Stacey D. Wetmore
Professor, Tier I Board of Governors Research Chair at the University of Lethbridge
BSc, Mount Allison University
PhD, Dalhousie University
Postdoc, Australian National University
Computer Modeling of DNA Repair
Department of Physics and Astronomy,
Department of Biology
Waterloo Institute for Nanotechnology,
University of Waterloo
Diploma (MS), Novosibirsk State University, Russia
PhD, Novosibirsk State University, Russia
Biophysical study of Alzheimer’s disease
Alzheimer’s disease (AD) is a neurodegenerative disease characterized by dementia and memory loss for which no cure or prevention is available. Amyloid toxicity is a result of the non-specific interaction of toxic amyloid oligomers with the plasma membrane.
We studied amyloid aggregation and interaction of amyloid beta (1-42) peptide with lipid membrane using atomic force microscopy (AFM), Kelvin probe force microscopy, surface Plasmon resonance (SPR) and Black Lipid Membrane (BLM). Using AFM-based atomic force spectroscopy (AFS) we measured the binging forces between two single amyloid peptide molecules and showed that novel pseudo-peptide inhibitors SG effectively prevent amyloid-amyloid binding on a single molecule level. We demonstrated that lipid membrane plays an active role in amyloid binding and toxicity: changes in membrane composition and properties increase amyloid binding and toxicity. Effect of lipid composition, the presence of cholesterol and melatonin are discussed. We discovered that membrane cholesterol creates nanoscale electrostatic domains which induce preferential binding of amyloid peptide, while membrane melatonin reduces amyloid-membrane interactions, protecting the membrane from amyloid damage.

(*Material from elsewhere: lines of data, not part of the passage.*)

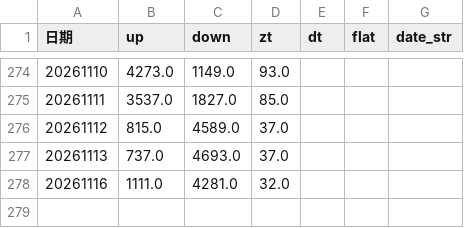
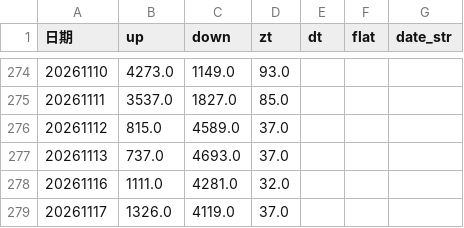
Before and after one commit to mengkai666/quant_factor_tutorial, a CSV file: data/sentiment_history_cache.csv, drawn as a sheet; only a part is shown, gaps mark what is left out; the diff names each change by its address in the sheet, - before the commit and + after, or states it on an @@ line.

```diff
--- a/data/sentiment_history_cache.csv
+++ b/data/sentiment_history_cache.csv
+row 279: 20261117 | 1326.0 | 4119.0 | 37.0
```
Also changed, not shown: data/cls_plate_cache.csv, data/涨停历史缓存.csv, 5 other files.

These findings contribute to better understanding molecular mechanism of Alzheimer’s disease and aid into developments of novel strategies for cure and prevention of AD.